When you return from a shoot or vacation with hundreds, if not thousands, of photos you need a smart workflow in place to process them. The more effective your workflow is, the less time you’ll waste on processing your images and the quicker you can get back to shooting. In this column, I’ll show you some techniques to use to streamline your workflow from downloading your images to adding metadata and keywords and then fixing and sharing the best of them.
Before you begin to download any images from your camera you need a plan for storing and working on them. You should have a plan for how you will organize your images and how you will name your folders and whether the images will be renamed or not.
When it comes to structuring a system, be aware that what works best for someone else may not work best for you. You need to develop a system that you understand and that you can work with. Once you have a plan, it will help to write it down so you have a step by step process for working with the images from any shoot at any time. Any software that you use today or in future should be chosen so it supports this workflow.
Start by downloading images from your camera cards. How you do this can impact how easy it is to do other things later on. For example, if you’re using Lightroom and you have multiple cards from a shoot, you might consider downloading all the images from all your cards into one folder on your computer before importing the images into Lightroom. This way you will have all the images in the Current/Previous Import folder in your Catalog panel allowing you to isolate all these images to deal with them as a group.
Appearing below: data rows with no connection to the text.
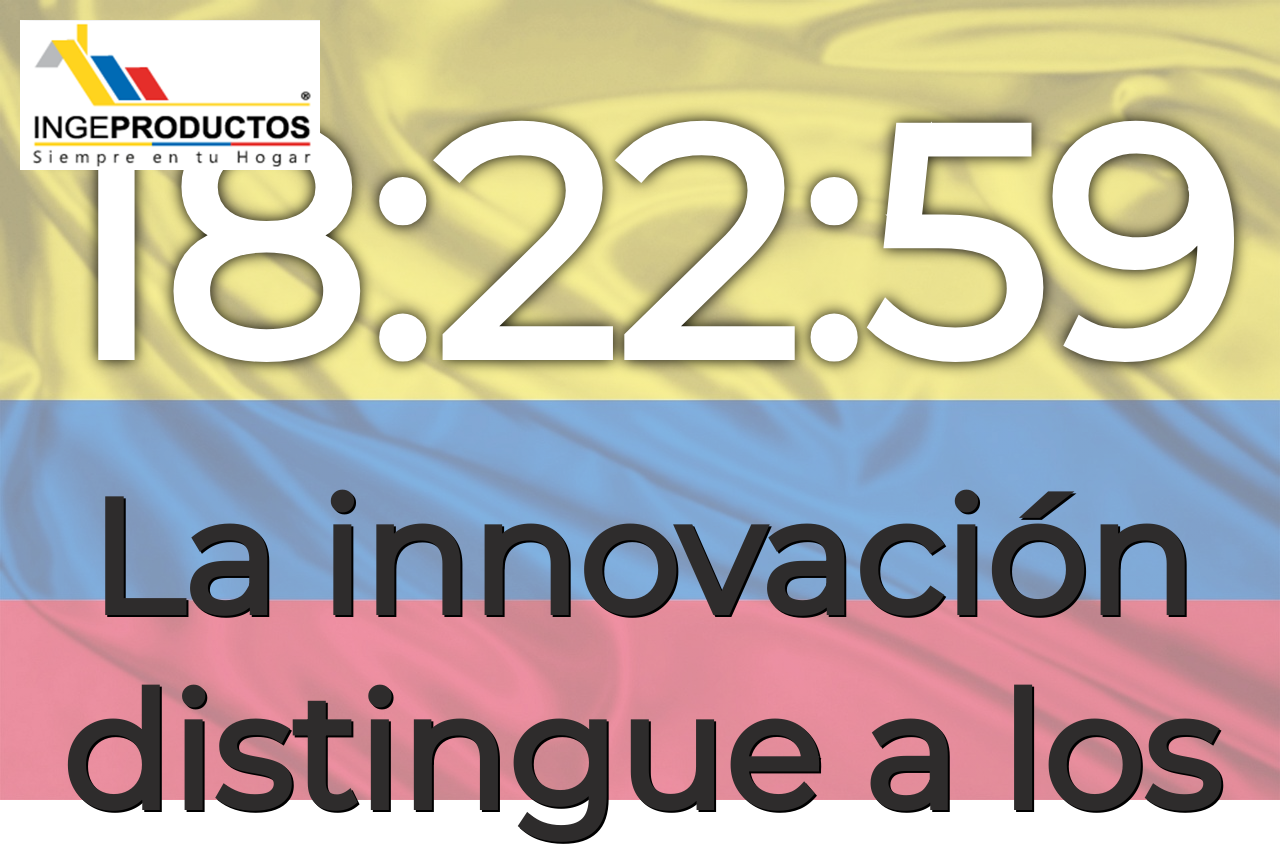
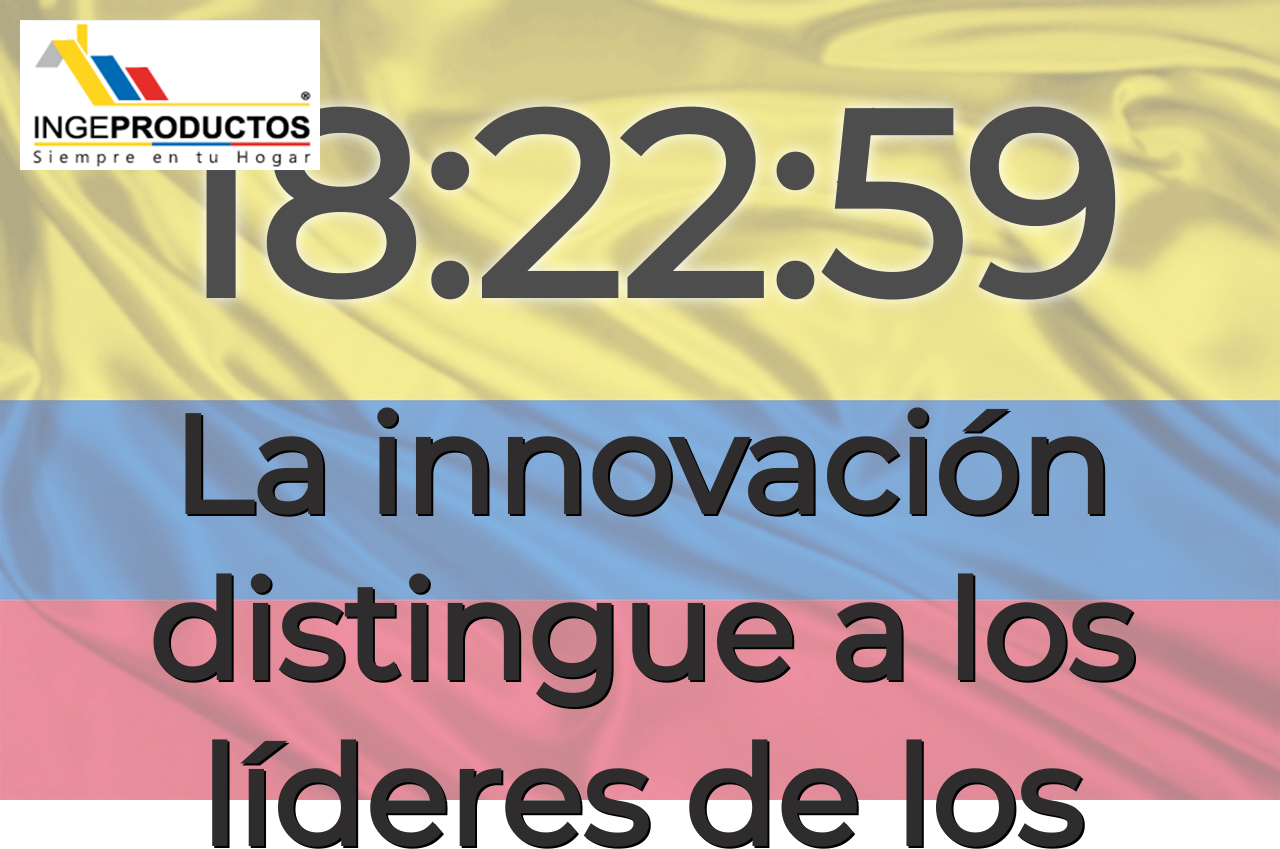
Before and after one commit to xavirafa/TABLERO-1, a plain HTML site: page index2.html in a window 1280 px wide. Shown: the top 849 px of the page. Drawn offline with Linux system fonts and the light colour scheme.

Commit message:
Add files via upload

```diff
--- a/style.css
+++ b/style.css
@@ -76,34 +76,34 @@ body {
 }
 
 h1 {
-  color: #FFFFFF;
-  font-size: 20rem;
+  color: #4d4d4d;
+  font-size: 16rem;
   font-family: 'Montserrat', sans-serif;
   text-align: center;
   margin: 50px 0 0 0;
-  text-shadow: 0px 0px 15px black;
+  text-shadow: 0px 0px 15px rgb(255, 255, 255);
 
 }
 
 p {
-  color: #fcd31c;
-  font-size: 9rem;
+  color: #4d4d4d;
+  font-size: 7rem;
   font-family: 'Montserrat', sans-serif;
   text-align: center;
-  margin: 5px 0;
-  text-shadow: 0px 0px 20px black;
+  margin: 4px 0;
+  text-shadow: 0px 0px 10px rgb(255, 255, 255);
 
 }
 
 #day {
   font-weight: bold;
-  text-shadow: 0px 0px 40px black;
+  text-shadow: 0px 0px 15px rgb(255, 255, 255);
 
 }
 
 #motivational-message {
   color: #2e2c2c; /* Puedes cambiar este color si deseas uno diferente */
-  font-size: 10rem; /* Aumenta el tamaño de fuente para mejorar la legibilidad desde lejos */
+  font-size: 8.5rem; /* Aumenta el tamaño de fuente para mejorar la legibilidad desde lejos */
   font-family: 'Montserrat', sans-serif; /* Cambia la fuente a Roboto */
   font-weight: bold; /* Ajusta el grosor de la fuente */
   text-shadow: 2px 2px 0px rgba(0, 0, 0, 2); /* Mantiene la sombra de texto existente */
```
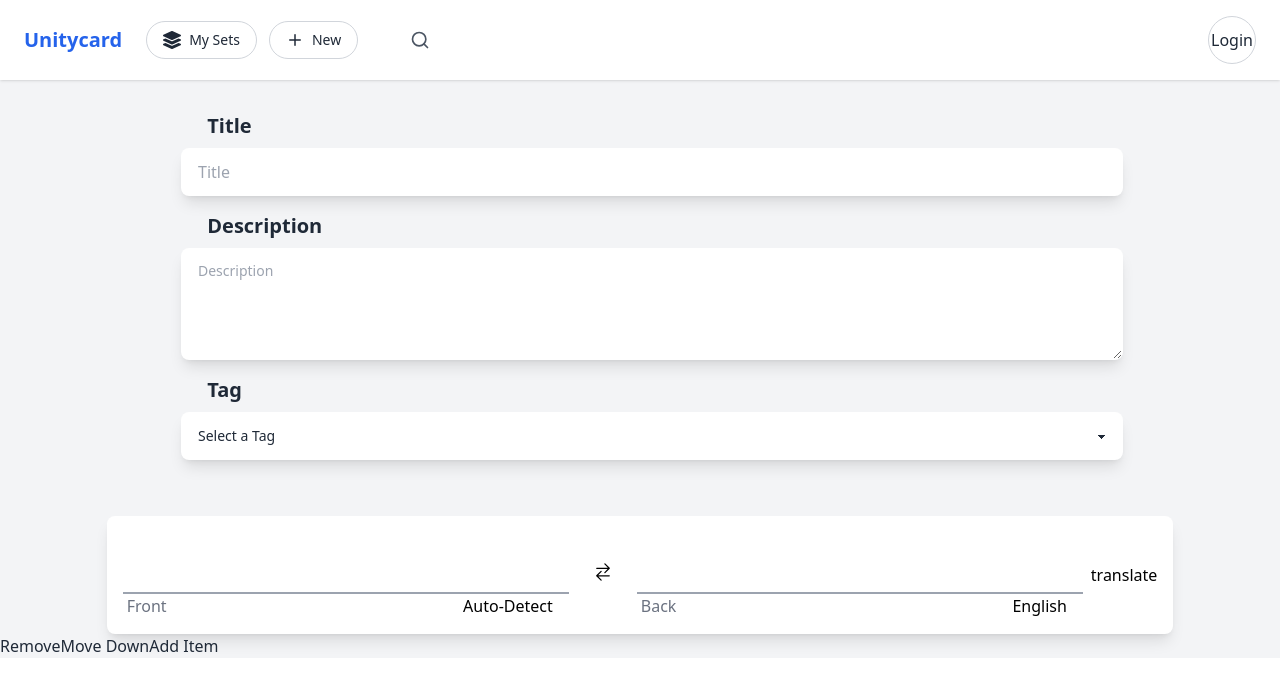
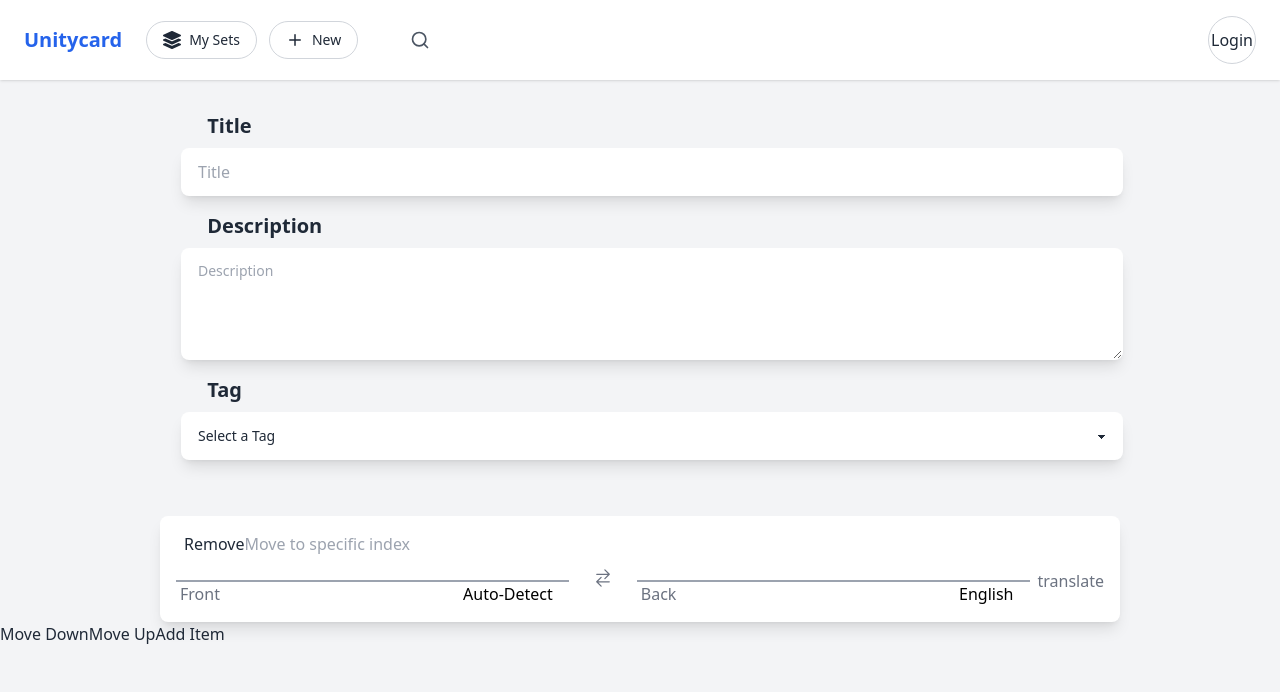
Before and after one commit to JayCenxx/forgetCurve, a React (Create React App) app in the folder forgetcurve_react/: page /CardSetStructure in a window 1280 px wide. Shown: the top 692 px of the page. Built offline with nearby package versions, Linux system fonts and the light colour scheme.

Commit message:
swapping bug

```diff
--- a/forgetcurve_react/src/App.js
+++ b/forgetcurve_react/src/App.js
@@ -3,10 +3,9 @@
 import CardSetMain from "./components/cardSet/CardSetMain";
 import CardSetStructure from "./components/cardSet/CardSetStructure";
 import EditMenuMain from "./components/editMenu/EditMenuMain";
-
 import Header from "./components/header/Header";
 import { BrowserRouter as Router, Routes, Route, Link } from "react-router-dom";
-
+import "./style/global.css"
 
 function App() {
 
--- a/forgetcurve_react/src/components/editMenu/EditCardDetails.js
+++ b/forgetcurve_react/src/components/editMenu/EditCardDetails.js
@@ -8,41 +8,38 @@ import { findLanguageWithLangCode } from "../../utils/LangCodeArray";
 import { MyEditor } from "../richTextEditor/MyEditor";
 import { Toolbar } from "../richTextEditor/Toolbar";
 import { debounce } from "../../utils/debounce";
-export const EditCardDetails = ( ) => {
-
-
-  const [frontText, setFrontText] = useState(`<p></p><p></p>`);
-  const [backText, setBackText] = useState(`<p></p><p></p>`);
-  const {backLangCode,frontLangCode,setFrontLangCode,setBackLangCode} = useLangCodeStore();
+export const EditCardDetails = ({ removeArray, itemId,moveArray,indexs }) => {
+  const [frontText, setFrontText] = useState(``);
+  const [backText, setBackText] = useState(``);
+  const { backLangCode, frontLangCode, setFrontLangCode, setBackLangCode } =
+    useLangCodeStore();
   const isFrontTextEmpty = frontText.trim() === "";
   const isBackTextEmpty = backText.trim() === "";
-
   const [activeEditor, setActiveEditor] = useState(null);
+  let isAutoDetect=frontLangCode.language === "Auto-Detect" && frontLangCode.langCode === "auto"
 
   const handleEditorFocus = (editor) => {
     setActiveEditor(editor);
   };
 
-  const handleFrontTextEditor = useCallback(debounce(content => {
-    setFrontText(content);
-    console.log(frontText);
-  }, 500), []); // 500 ms delay
+  // this number have to stay at 100ms, otherwise it ll have swapping problem
+  const handleFrontTextEditor = debounce(content => {
+      setFrontText(content );
+    }, 100)
 
-  const handleBackTextEditor = (content) => {
+
+  const handleBackTextEditor = debounce(content => {
     setBackText(content);
-  };
+  },100)
 
   const handleSwap = () => {
-    // the back end code also need to check this condition, in case hacker change the frontend code.
-    if(isFrontTextEmpty && isBackTextEmpty){
-      return
-    }
     // Temporary variables to hold the new values
     const newFrontLangCode = backLangCode;
-    let newBackLangCode = frontLangCode;
+    let newBackLangCode =frontLangCode;
 
     // Check if the language was auto-detected and update accordingly
-    if (frontLangCode.language === "Auto-Detect") {
+    if (frontLangCode.language === "Auto-Detect" ) {
+      console.log(frontLangCode);
       // when the swap button is pressed, assume it detected its English, i want to replace Auto-Detect with English
       //swap to the back, ex. Japanese - English,  instead of  Japanese - Auto Detect
       newBackLangCode = {
@@ -57,13 +54,17 @@ export const EditCardDetails = ( ) => {
     setBackLangCode(newBackLangCode);
   };
 
-useEffect(() => {},[frontLangCode,backText])
+  useEffect(() => {}, [frontLangCode, backText]);
   //need the frontText & target translated language type
   const handleTranslation = useCallback(async () => {
     if (isFrontTextEmpty) return;
 
     try {
-      const result = await translateServ(frontText, frontLangCode.langCode, backLangCode.langCode);
+      const result = await translateServ(
+        frontText,
+        frontLangCode.langCode,
+        backLangCode.langCode
+      );
       if (!result.front) {
         setFrontLangCode({
           ...frontLangCode,
@@ -75,24 +76,28 @@ useEffect(() => {},[frontLangCode,backText])
       console.error("Error at handling translation:", error);
       alert("Translation failed. Please try again later.");
     }
-  }, [frontText, frontLangCode, backLangCode, isFrontTextEmpty]);
-
-
+  }, [frontText,backText, frontLangCode, backLangCode, isFrontTextEmpty]);
 
   return (
-    <main className=" p-4 rounded-lg shadow-lg w-10/12 mx-auto bg-white mt-14">
+    <main className=" p-4 rounded-lg shadow-lg w-9/12 mx-auto bg-white mt-14">
+      <section className="text-editor flex space-x-2">
+        <div>
+          <Toolbar
+            activeEditor={activeEditor}
+            setActiveEditor={setActiveEditor}
+          />
+        </div>
 
-        <div className="text-editor">
-        <Toolbar activeEditor={activeEditor} setActiveEditor={setActiveEditor} />
+        <div>
+          <button onClick={() => removeArray(itemId)}>Remove</button>
+          <input onChange={(e) => moveArray(indexs, parseInt(e.nativeEvent.data)-1)} placeholder="Move to specific index"/>
         </div>
+      </section>
+
       {/* create a flex container */}
       <main className="flex items-center">
-
         {/* frontText */}
         <section className="flex flex-col basis-6/12">
-
-
-
           <MyEditor
             editorContent={frontText}
             onEditorFocus={handleEditorFocus}
@@ -105,13 +110,20 @@ useEffect(() => {},[frontLangCode,backText])
           </div>
         </section>
         <section className="mr-6 ml-4 text-xl">
-          <button onClick={handleSwap} className={`${isFrontTextEmpty && isBackTextEmpty ? 'text-gray-500' : 'text-black'} `} >
+          <button
+            onClick={handleSwap}
+            className={`${
+              isFrontTextEmpty && isBackTextEmpty
+                ? "text-gray-500"
+                : "text-black"
+            } `}
+            disabled={isAutoDetect|| (isFrontTextEmpty && isBackTextEmpty)}
+          >
             <IoSwapHorizontal />
           </button>
         </section>
         {/* backText */}
         <section className="flex flex-col basis-6/12">
-
           <MyEditor
             editorContent={backText}
             onEditorFocus={handleEditorFocus}
@@ -132,8 +144,10 @@ useEffect(() => {},[frontLangCode,backText])
               handleTranslation(
                 frontText,
                 frontLangCode.langCode,
-                backLangCode.langCode )}
-                className={`${isFrontTextEmpty ? 'text-gray-500' : 'text-black'} `}
+                backLangCode.langCode
+              )
+            }
+            className={`${isFrontTextEmpty ? "text-gray-500" : "text-black"} `}
           >
             translate
           </button>
--- a/forgetcurve_react/src/components/editMenu/EditMenuMain.js
+++ b/forgetcurve_react/src/components/editMenu/EditMenuMain.js
@@ -35,6 +35,11 @@ const EditMenuMain = () => {
     });
   };
 
+  function Text(e){
+    console.log(e.nativeEvent.data);
+  }
+
+
   return (
     <>
       <EditMenuTitle />
@@ -42,9 +47,11 @@ const EditMenuMain = () => {
       {cardArray.map((item,index) => (
         // use react.frag instead of <> cause of props
         <React.Fragment key={item.id}>
-       <EditCardDetails/>
-          <button onClick={() => removeArrayItem(item.id)}>Remove</button>
-          <button onClick={() => moveArrayItem(index, index + 1)} disabled={index === cardArray.length - 1}>Move Down</button>
+       <EditCardDetails removeArray={removeArrayItem} moveArray={moveArrayItem} itemId={item.id} indexs={index}/>
+
+          <button onClick={() => moveArrayItem(index, index + 1)} disabled={index === cardArray.length }>Move Down</button>
+          <button onClick={() => moveArrayItem(index, index - 1)} disabled={index === cardArray.length }>Move Up</button>
+
         </React.Fragment>
       ))}
       <button onClick={addArrayItem}> Add Item</button>
--- a/forgetcurve_react/src/index.css
+++ b/forgetcurve_react/src/index.css
@@ -2,33 +2,3 @@
 @tailwind base;
 @tailwind components;
 @tailwind utilities;
-
-html{
-
-}
-
-body {
-  @apply bg-gray-100 h-full/* Use the Tailwind @apply directive to set the color */
-}
-
-.ql-toolbar {
-  @apply bg-white border border-blue-200 rounded-t-lg;
-}
-
-.ql-container {
-  @apply bg-white border-l border-r border-b rounded-b-lg;
-}
-
-/* Continue to override styles for buttons, dropdowns, active states, etc. */
-.ql-toolbar .ql-formats button {
-  @apply bg-white hover:bg-blue-100 active:bg-blue-200;
-}
-
-/* Specific styles for customizing the toolbar buttons appearance */
-.ql-toolbar button {
-  @apply px-2 py-1 m-1 transition duration-200 ease-in-out;
-}
-
-.ql-toolbar button:hover {
-  @apply bg-gray-100;
-}
--- /dev/null
+++ b/forgetcurve_react/src/style/global.css
@@ -0,0 +1,30 @@
+@tailwind base;
+@tailwind components;
+@tailwind utilities;
+
+body {
+  @apply bg-gray-100 h-full min-h-screen;
+}
+
+
+.ql-toolbar {
+  @apply bg-white border border-blue-200 rounded-t-lg;
+}
+
+.ql-container {
+  @apply bg-white border-l border-r border-b rounded-b-lg;
+}
+
+/* Continue to override styles for buttons, dropdowns, active states, etc. */
+.ql-toolbar .ql-formats button {
+  @apply bg-white hover:bg-blue-100 active:bg-blue-200;
+}
+
+/* Specific styles for customizing the toolbar buttons appearance */
+.ql-toolbar button {
+  @apply px-2 py-1 m-1 transition duration-200 ease-in-out;
+}
+
+.ql-toolbar button:hover {
+  @apply bg-gray-100;
+}
```
Lines whose indentation alone changed are shown as unchanged.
In any application you will need to set the import dialog so that the downloaded images are handled in accordance with your image handling workflow. Programs like Photoshop Elements include a special photo downloader and if you accept its download defaults then your images will be stored subfolders by date. If this isn’t what you want to happen you need to change the settings before downloading so you don’t have to fix the problems later.
So, in Photoshop Elements Photo Downloader dialog, select the source location for your images and the place to store them in. While the default is your My Pictures folder you can change this as necessary. Select a subfolder for the images and then determine how to name this – either by date or a custom name. If your workflow calls for your images to be renamed then you can do so as you import them – there are options in this dialog to name files by date, or to apply a custom name and sequence number.
Taking the time to not only get your images into the right place the first time and to rename them on import will save you hours of work later on.
In addition, in Photoshop Elements for example, if you select the Advanced dialog, you can add creator and copyright metadata to the images as you import them – something that you can’t do later on. This Advanced dialog is the same dialog that you would use if you are importing images via Adobe Bridge but in the case of Bridge it is possible to edit and add metadata later on.
Whichever program you are using, check the program’s import options carefully to see what features it includes for renaming files, organizing images into folders, applying simple fixes and adding metadata as you import the images. Anything that can be done automatically as you import your images will save time later on.
If you store all your images on just one disk there is a risk that you will lose them if your disk crashes or something happens to your computer. As a precaution and as part of your import process, and before you do anything more to your images, you should create at least one backup copy of them.
Some programs like Lightroom make this easy to do. In Lightroom’s Import dialog you can chose to backup your images to a second location as part of the import process. This is only the case if you choose Copy, Move or Copy as DNG as the import option, if you choose Add this option is not available. In the File Handling panel is a checkbox you can select to make a second copy of the images to a different location.
In other programs, you may need to back up the images manually. For example, in Picasa you can select the images to back up and choose Tools > Back Up Pictures. This opens up a set of step-by-step panels from which you will first select a Backup set or create a new one. The you can choose the folders or albums to back up and then click to Burn these to a series of CDs or DVDs or copy to an external or network drive.
A benefit of using this Picasa backup tool is that it will take note of which files you have backed up so that you won’t have to back them up again. This will reduce the time involved in backing up new downloads in future and will save you unnecessary duplication of effort.
Whatever your program offers, backing up is a task that should be done routinely whenever you download your images so you’ll be protected if your computer crashes or if you make mistakes while editing and need to restore an image from the backed up version.
In the next part of this series: Keywording and Copyright Metadata